Special Verdicts vs. Special Verdict Forms

Where a special verdict is hopelessly ambiguous as to whether it awards duplicative damages, the rule is that the trial court should ask the jury to clarify the verdict. But what if the jury is discharged before anyone objects to the ambiguity? The court of appeal reminds us in Zagami, Inc. v. James A. Crone, Inc., case no. D049563 (4th Dist. Mar. 10, 2008), that it depends on whether the ambiguity arises from the form of the verdict or the jury’s answers.

Error in the form of the verdict is subject to waiver if no objection is made.
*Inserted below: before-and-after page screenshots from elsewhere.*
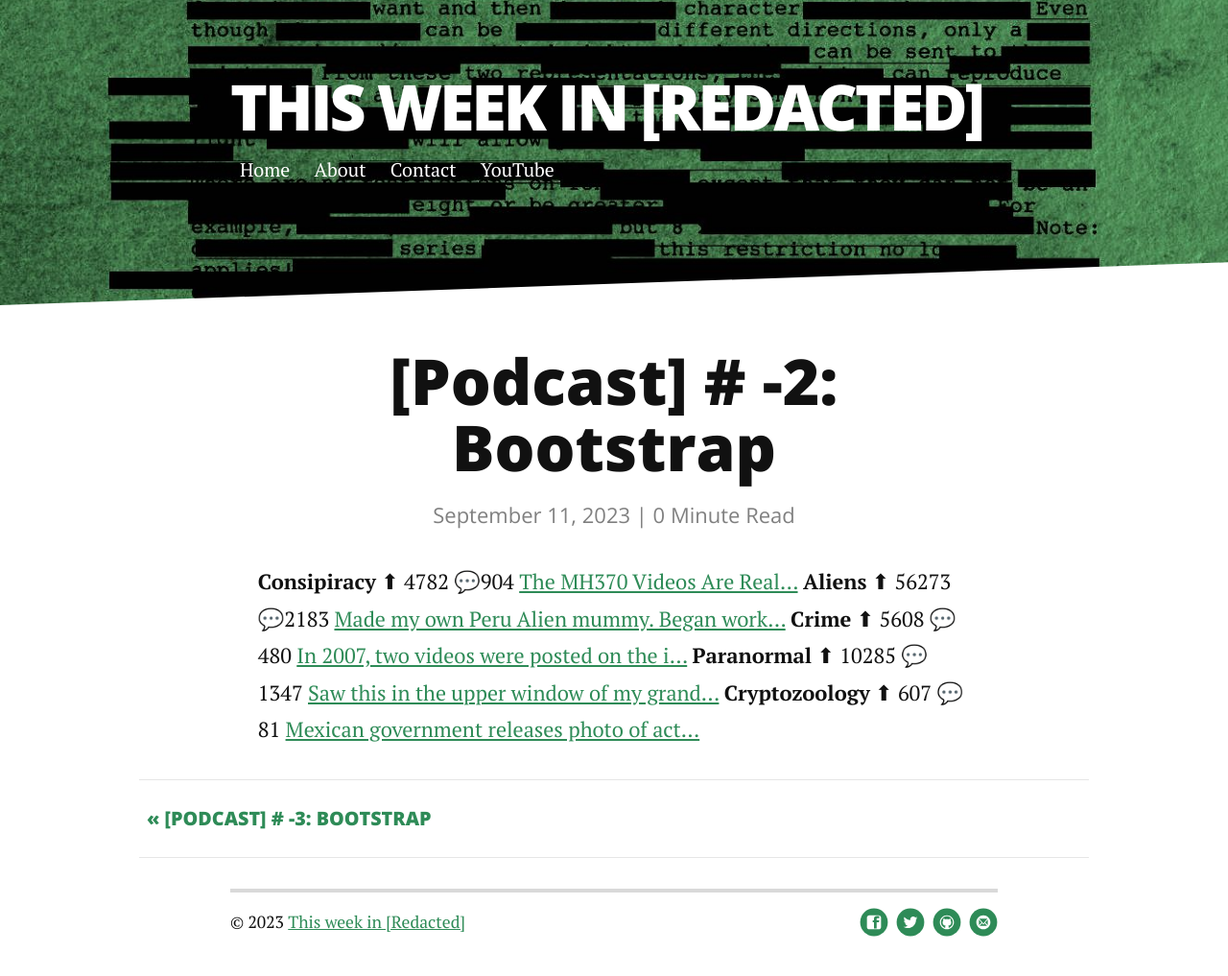
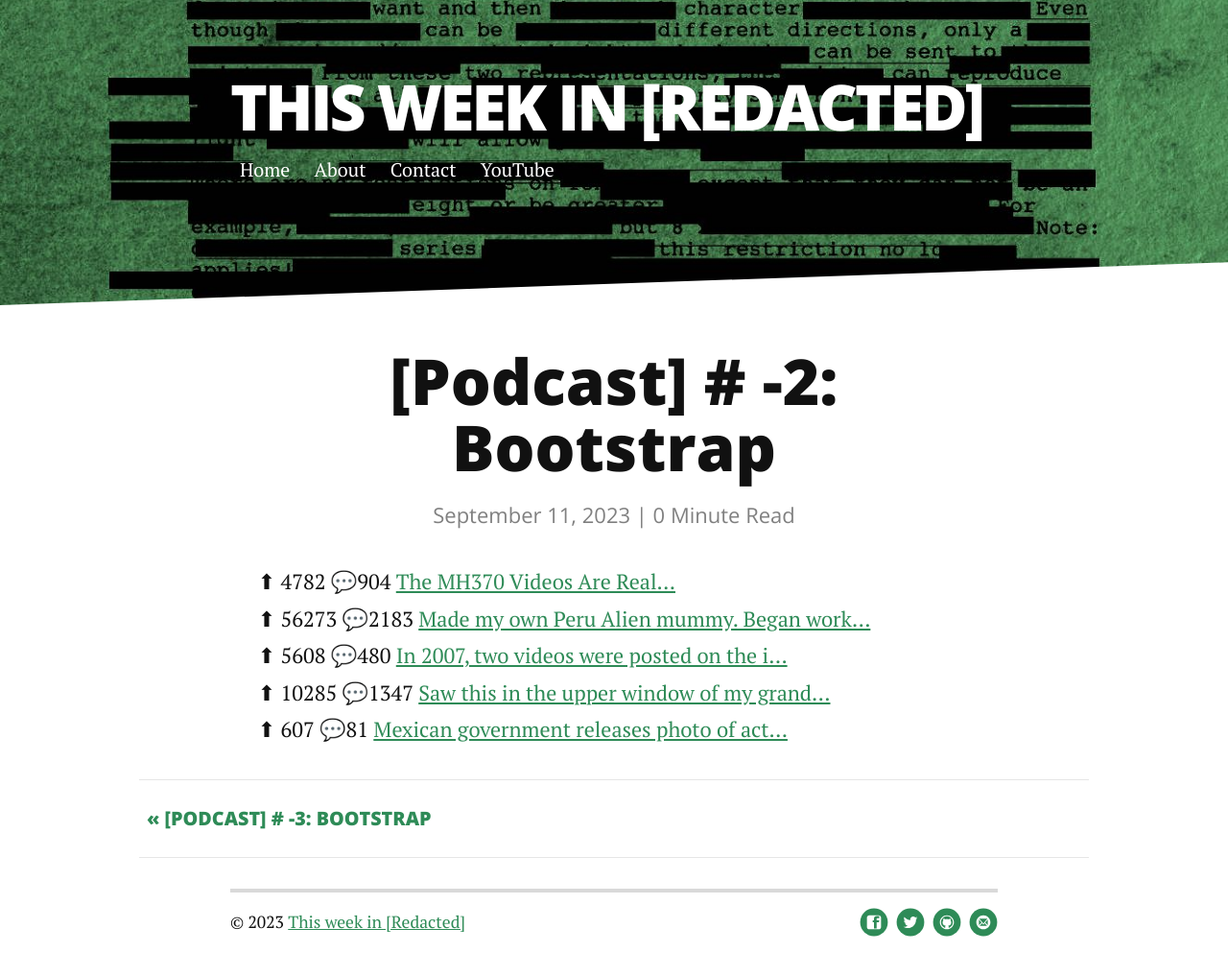
Before and after one commit to thisweekinredacted/thisweekinredacted.github.io, a Jekyll site: the page built from _posts/2023-9-11-podcast-minus-2.markdown, in a window 1280 px wide. Shown: the whole page at 96% size. Built offline with Jekyll 4.4.1, drawn with Linux system fonts in a browser that asks for light colours; nearby versions of some CDN libraries.

Commit message:
Update 2023-9-11-podcast-minus-2.markdown

```diff
--- a/_posts/2023-9-11-podcast-minus-2.markdown
+++ b/_posts/2023-9-11-podcast-minus-2.markdown
@@ -4,8 +4,8 @@ title:  "[Podcast] # -2: Bootstrap"
 date:   2023-9-11
 ---
 
-**Consipiracy** ⬆ 4782 💬904  [The MH370 Videos Are Real...](https://www.reddit.com/r/conspiracy/comments/16gom4a/the_mh370_videos_are_real/)
-**Aliens** ⬆ 56273 💬2183  [Made my own Peru Alien mummy. Began work...](https://i.redd.it/wxno3xo292ob1.png)
-**Crime** ⬆ 5608 💬480  [In 2007, two videos were posted on the i...](https://www.fbi.gov/wanted/ecap/unknown-suspect-1)
-**Paranormal** ⬆ 10285 💬1347  [Saw this in the upper window of my grand...](https://i.redd.it/6z3fyklkpbnb1.jpg)
-**Cryptozoology** ⬆ 607 💬81  [Mexican government releases photo of act...](https://i.redd.it/mlxi5m2l2gob1.jpg)
+⬆ 4782  💬904   [The MH370 Videos Are Real...](https://www.reddit.com/r/conspiracy/comments/16gom4a/the_mh370_videos_are_real/) <br>
+⬆ 56273 💬2183  [Made my own Peru Alien mummy. Began work...](https://i.redd.it/wxno3xo292ob1.png) <br>
+⬆ 5608  💬480   [In 2007, two videos were posted on the i...](https://www.fbi.gov/wanted/ecap/unknown-suspect-1) <br>
+⬆ 10285 💬1347  [Saw this in the upper window of my grand...](https://i.redd.it/6z3fyklkpbnb1.jpg) <br>
+⬆ 607   💬81    [Mexican government releases photo of act...](https://i.redd.it/mlxi5m2l2gob1.jpg) <br>
```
But ambiguity created by the jury’s responses is not waived, even if no objection is raised until after the jury is discharged. (See fn. 6 of the case.) Indeed, in this case, the appellant argued initially that the verdict was unambiguous and only changed its tune after entry of judgment, and the court reverses because the verdict is “hopelessly ambiguous.”

Keep the distinction in mind, and make sure which you are dealing with.